[LO: I think of it as wish fulfillment. Oh, sure. You are not wrong. I think the day that Jon Stewart went on (and brought down) the show "Crossfire" said it all: The "real news" shows have to stop being dicks, stop misinforming, stop being lousy at what they do. I will never hold Andy Borowitz or Stewart or Colbert to that standard. I won't direct my outrage at the comedians, or the writers, or the artists. I direct it at those people who should be our protectors: our press and our politicians.]

JUDY: We have the tools now to bypass the press... or start our own press, etc. I didn't mean we should direct outrage at the comedians or writers; I meant that the comedy might just be another infotainment distraction. It's cathartic, but it contributes to our passivity, I think. But who knows.... maybe it's the only "real" news we get from media.
I still say political comedy/satire is not a substitute for political action, and my point is that because it is so popular now, some people are entertained into thinking it actually does something. It doesn't. I reinforces people's indignation, and MAYBE motivates them, but because of its very essence, which is entertainment--I mean TV, not political cartoons or live interaction--it is a distraction from action. And because it has become a big part of American pop culture, it has helped weaken print journalism.
Also, I think the Occupy Movement did a pretty good job of usurping the press and media. Also, Benjamin Franklin put out a pretty good rag in his time. I'm "thinking out loud" here, trying to solve what I think is a problem, so it's not necessary to overreact, for crying out loud.
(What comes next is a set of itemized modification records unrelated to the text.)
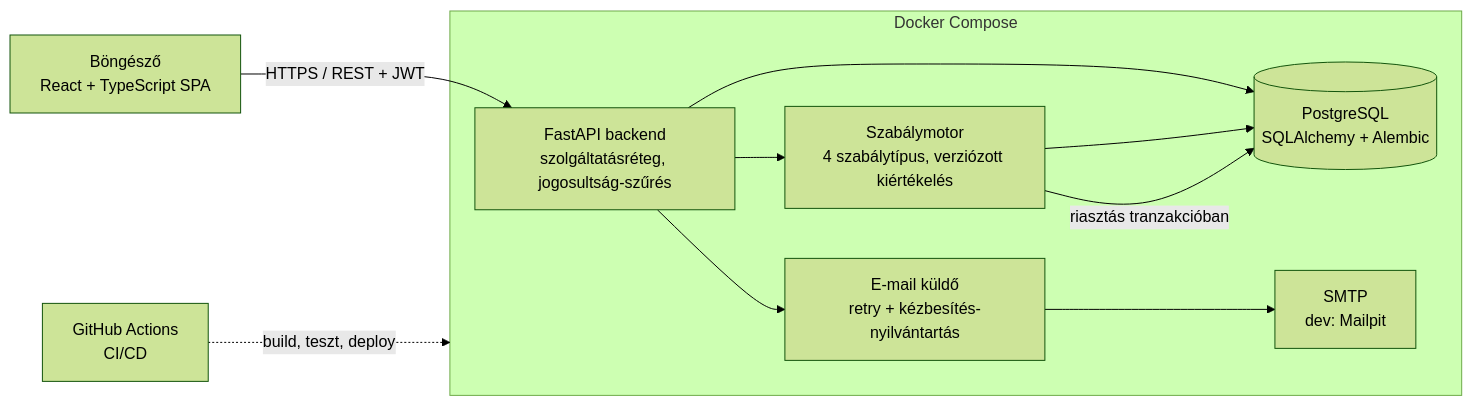
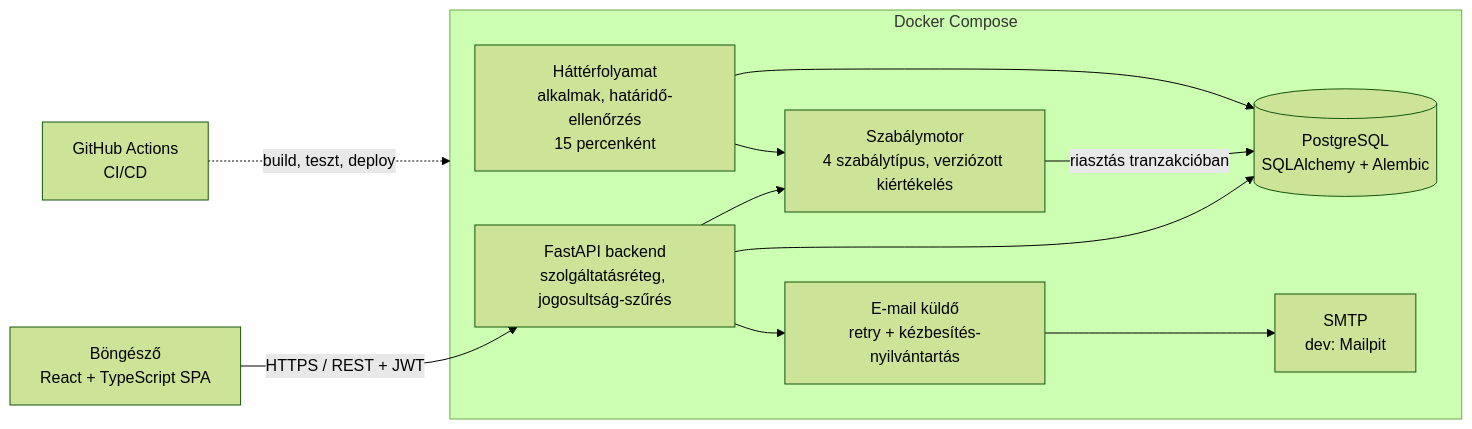
The fourth of 4 diagrams in docs/M1/06_folyamatabrak.md (szombatikoni/pulse), drawn with Mermaid (forest theme) before and after one commit. The commit also changed other lines of this file and 29 other files, not shown here.

````diff
--- a/docs/M1/06_folyamatabrak.md
+++ b/docs/M1/06_folyamatabrak.md
@@ -44,18 +66,20 @@
 ```mermaid
 flowchart LR
     B[Böngésző<br/>React + TypeScript SPA] -->|HTTPS / REST + JWT| A[FastAPI backend<br/>szolgáltatásréteg, jogosultság-szűrés]
     A --> R[Szabálymotor<br/>4 szabálytípus, verziózott kiértékelés]
     A --> DB[(PostgreSQL<br/>SQLAlchemy + Alembic)]
-    R --> DB
     R -->|riasztás tranzakcióban| DB
+    W[Háttérfolyamat<br/>alkalmak, határidő-ellenőrzés<br/>15 percenként] --> R
+    W --> DB
     A --> Q[E-mail küldő<br/>retry + kézbesítés-nyilvántartás]
     Q --> M[SMTP<br/>dev: Mailpit]
     subgraph DC[Docker Compose]
         A
         R
+        W
         DB
         Q
         M
     end
     CI[GitHub Actions<br/>CI/CD] -.->|build, teszt, deploy| DC
 ```
````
JUDY: sorry... what I'm trying to say is "the revolution will not be televised" (Colbert, Stewart). Thank you for your patience.

[No apology necessary—we write because we care, or, as the button Colleen brought me says, I am therefore I write.]

Hit and Myth

Oddly, this exchange brought Miss O’ back to the role of myth: In our culture today, the story we seem to be telling each other about our world is all back-asswards: The “legitimate news organizations” are not so much about truth as posture, like that kid there with the iThingy, stooped, staring intently into a small glass screen, over which passes a rapidly moving thumb—there’s a lot of “outrage” and very little substantive action, and a near-total denial of the natural world and human effects on it (or it on us). In the realms of art, including comedy shows, we find our most accurate assessments of the news of the day, the state of the union, the touchstones of popular culture and feeling. Political satire has ever been part of developed civilizations, societies and settlements creating a need for politics, negotiations, rules. (Libertarians and conservatives often want no governmental rules (except, weirdly, on personal choices like sex and reproduction). If anyone wants to find out, in a fairly safe microcosm, what happens when you announce, “There are no rules here,” say that to a typical public high school English class when you are in the capacity of substitute teacher.) By the same token, here is one cartoonist's take on the two American political parties:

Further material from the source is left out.